    for( const auto &transaction : CustomerTransactions ) {
        // Predicate #2
        if( transaction.isCredit() ) {
            TransactionCredits.push_back(transaction);
        }
    }
}

Fairly typical. I’ve purposely split the search into two loops, one for each predicate (a predicate just being a fancy word for any object/function that can be tested for boolean response on a given input).

Whenever you find yourself looping through a container, your first thought should be to reach for one of the C++ algorithms to replace your loop. We’ll be looking at one in particular here, copy_if(). It’s used like this:

    #include <algorithm>
    // ...
    copy_if( input.cbegin(), input.cend(), output.begin(), PREDICATE );

The proviso is that the output iterator must be able to cope with allocating new memory when it is assigned to and incremented. vector<> in particular does not support that and will SEGFAULT if you use it as above. The STL has got you covered though. We replace the simple output iterator with a smart iterator:

    #include <algorithm>
    #include <iterator>
    // ...
    copy_if( input.cbegin(), input.cend(), back_inserter(output), PREDICATE );

Magic; back_inserter() creates an iterator that converts assignments to, effectively, push_back(), which vector<> will handle regardless of the memory it already has allocated.

PREDICATE is the special part here. Before the output is assigned to, the element in question is passed to the function referenced by PREDICATE, which gives a boolean response. Essentially it provides the “if” part of our loop.

Let’s rewrite using copy_if().

// Example #2
bool customerDebitPredicate( const TTransactionRecord &O ) {
    return O.isDebit();
}
bool customerDebitPredicate( const TTransactionRecord &O ) {
    return O.isCredit();
}

void filterTransactions() {
    list<TTransactionRecord> CustomerTransactions;
    CustomerTransactions = dbFetchCustomerTransactions(CUSTOMER_ID);

    list<TTransactionRecord> TransactionDebits;
    list<TTransactionRecord> TransactionCredits;

    copy_if(CustomerTransactions.cbegin(), CustomerTransactions.end(),
        back_inserter(TransactionDebits), customerDebitPredicate);
    copy_if(CustomerTransactions.cbegin(), CustomerTransactions.end(),
        back_inserter(TransactionCredits), customerCreditPredicate);
}

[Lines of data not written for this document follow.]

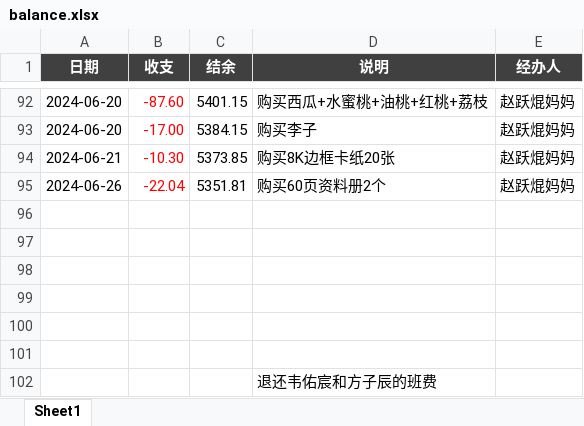
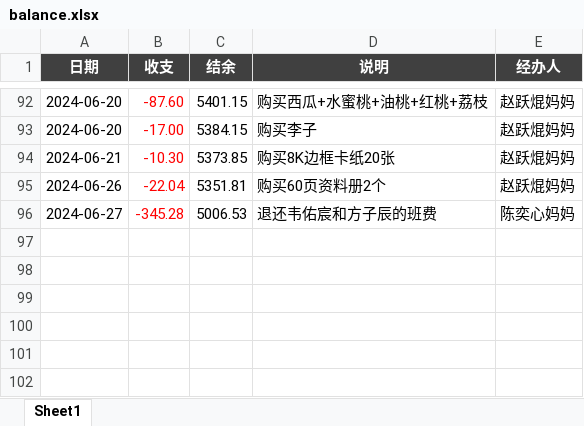
Before and after one commit to zhangshenxing/zhangshenxing.github.io, an Excel workbook: banfei/balance.xlsx, sheet Sheet1, drawn as a sheet; only a part is shown, gaps mark what is left out; values as stored, in another font and other column widths than the file's, no borders; conditional formats not drawn; removed rows and columns are numbered as before the commit, all else as after; the diff names each change by its address in the sheet, - before the commit and + after, or states it on an @@ line.

```diff
--- a/banfei/balance.xlsx (sheet Sheet1)
+++ b/banfei/balance.xlsx (sheet Sheet1)
-row 96: (empty)
+row 96: 2024-06-27 | -345.28 | 5006.53 | 退还韦佑宸和方子辰的班费 | 陈奕心妈妈
-row 97: (empty)
-row 98: (empty)
-row 99: (empty)
-row 100: (empty)
-row 101: (empty)
-row 102:  |  |  | 退还韦佑宸和方子辰的班费
```
Also changed, not shown: 1 other file.
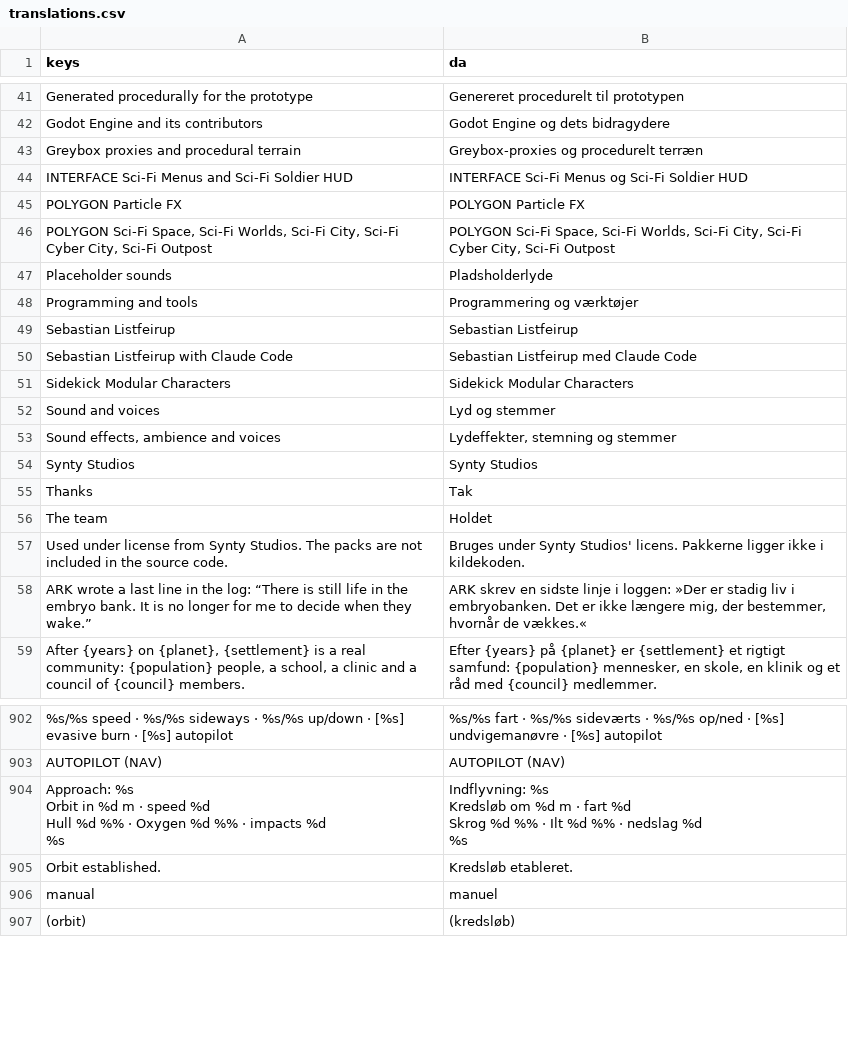
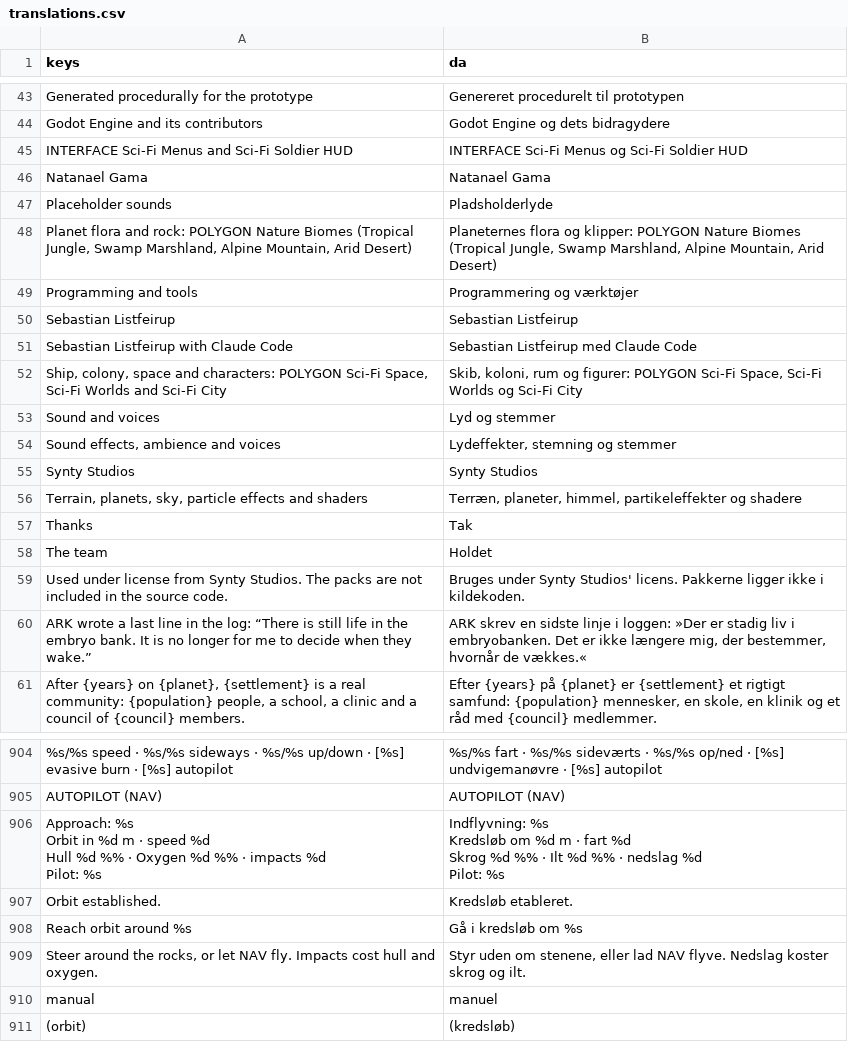
Before and after one commit to sebastianlistfeirup/GENESISARK, a CSV file: localization/translations.csv, drawn as a sheet; only a part is shown, gaps mark what is left out; removed rows and columns are numbered as before the commit, all else as after; ↵ is a line break in a cell; the diff covers the shown part only; the diff names each change by its address in the sheet, - before the commit and + after, or states it on an @@ line.

```diff
--- a/localization/translations.csv
+++ b/localization/translations.csv
-row 43: Greybox proxies and procedural terrain | Greybox-proxies og procedurelt terræn
-row 45: POLYGON Particle FX | POLYGON Particle FX
-row 46: POLYGON Sci-Fi Space, Sci-Fi Worlds, Sci-Fi City, Sci-Fi Cyber City, Sci-Fi Outpost | POLYGON Sci-Fi Space, Sci-Fi Worlds, Sci-Fi City, Sci-Fi Cyber City, Sci-Fi Outpost
+row 46: Natanael Gama | Natanael Gama
+row 48: Planet flora and rock: POLYGON Nature Biomes (Tropical Jungle, Swamp Marshland, Alpine Mountain, Arid Desert) | Planeternes flora og klipper: POLYGON Nature Biomes (Tropical Jungle, Swamp Marshland, Alpine Mountain, Arid Desert)
-row 51: Sidekick Modular Characters | Sidekick Modular Characters
+row 52: Ship, colony, space and characters: POLYGON Sci-Fi Space, Sci-Fi Worlds and Sci-Fi City | Skib, koloni, rum og figurer: POLYGON Sci-Fi Space, Sci-Fi Worlds og Sci-Fi City
+row 56: Terrain, planets, sky, particle effects and shaders | Terræn, planeter, himmel, partikeleffekter og shadere
-A906 (keys): …impacts %d ↵ %s
+A906 (keys): …impacts %d ↵ Pilot: %s
-B906 (da): …nedslag %d ↵ %s
+B906 (da): …nedslag %d ↵ Pilot: %s
+row 908: Reach orbit around %s | Gå i kredsløb om %s
+row 909: Steer around the rocks, or let NAV fly. Impacts cost hull and oxygen. | Styr uden om stenene, eller lad NAV flyve. Nedslag koster skrog og ilt.
```
Also changed, not shown: 2 added rows elsewhere in this file, 5 other files.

It’s arguable whether this is actually an improvement. It’s certainly not reduced the number of lines of code enough to be considered simpler; and worse it’s separated the predicate definitions from their usage. If we’re reading this code we have now to stop when we reach the copy_if() to go and see what the customerDebitPredicate() actually does; and it’s not immediately obvious at that point that customerDebitPredicate is a function. However, we’re not done yet, this is only a step along the way, so let’s hold our objections for now.

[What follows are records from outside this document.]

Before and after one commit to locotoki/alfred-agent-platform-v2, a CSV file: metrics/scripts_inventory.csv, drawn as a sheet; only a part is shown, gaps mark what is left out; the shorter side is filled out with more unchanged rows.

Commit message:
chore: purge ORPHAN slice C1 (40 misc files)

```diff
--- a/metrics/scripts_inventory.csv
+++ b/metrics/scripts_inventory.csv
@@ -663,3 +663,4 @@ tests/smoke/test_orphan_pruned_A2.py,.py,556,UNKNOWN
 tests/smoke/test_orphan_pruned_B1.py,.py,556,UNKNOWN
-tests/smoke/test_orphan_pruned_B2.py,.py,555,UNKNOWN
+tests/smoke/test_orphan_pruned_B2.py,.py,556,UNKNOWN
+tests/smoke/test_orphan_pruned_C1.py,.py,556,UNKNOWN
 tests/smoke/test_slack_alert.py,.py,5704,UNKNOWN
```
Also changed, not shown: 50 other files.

Let’s take an aside. What is a function? Disregarding how it’s implemented, from our point of view as a user of the language, a function is a reference of a type that supports using the unary operator () on it. Compare that with say, the unary postincrement operator ++. What, fundamentally, is the difference between these two constructs?

    x();
    y++;

The answer is: none. The default implementation of operator()() (for that is the C++ way of naming the operator we’re talking about) is to call the reference (for those types that are callable – function references). C++ grants us the ability to add support for operator()() to our own types though, so where this is illegal:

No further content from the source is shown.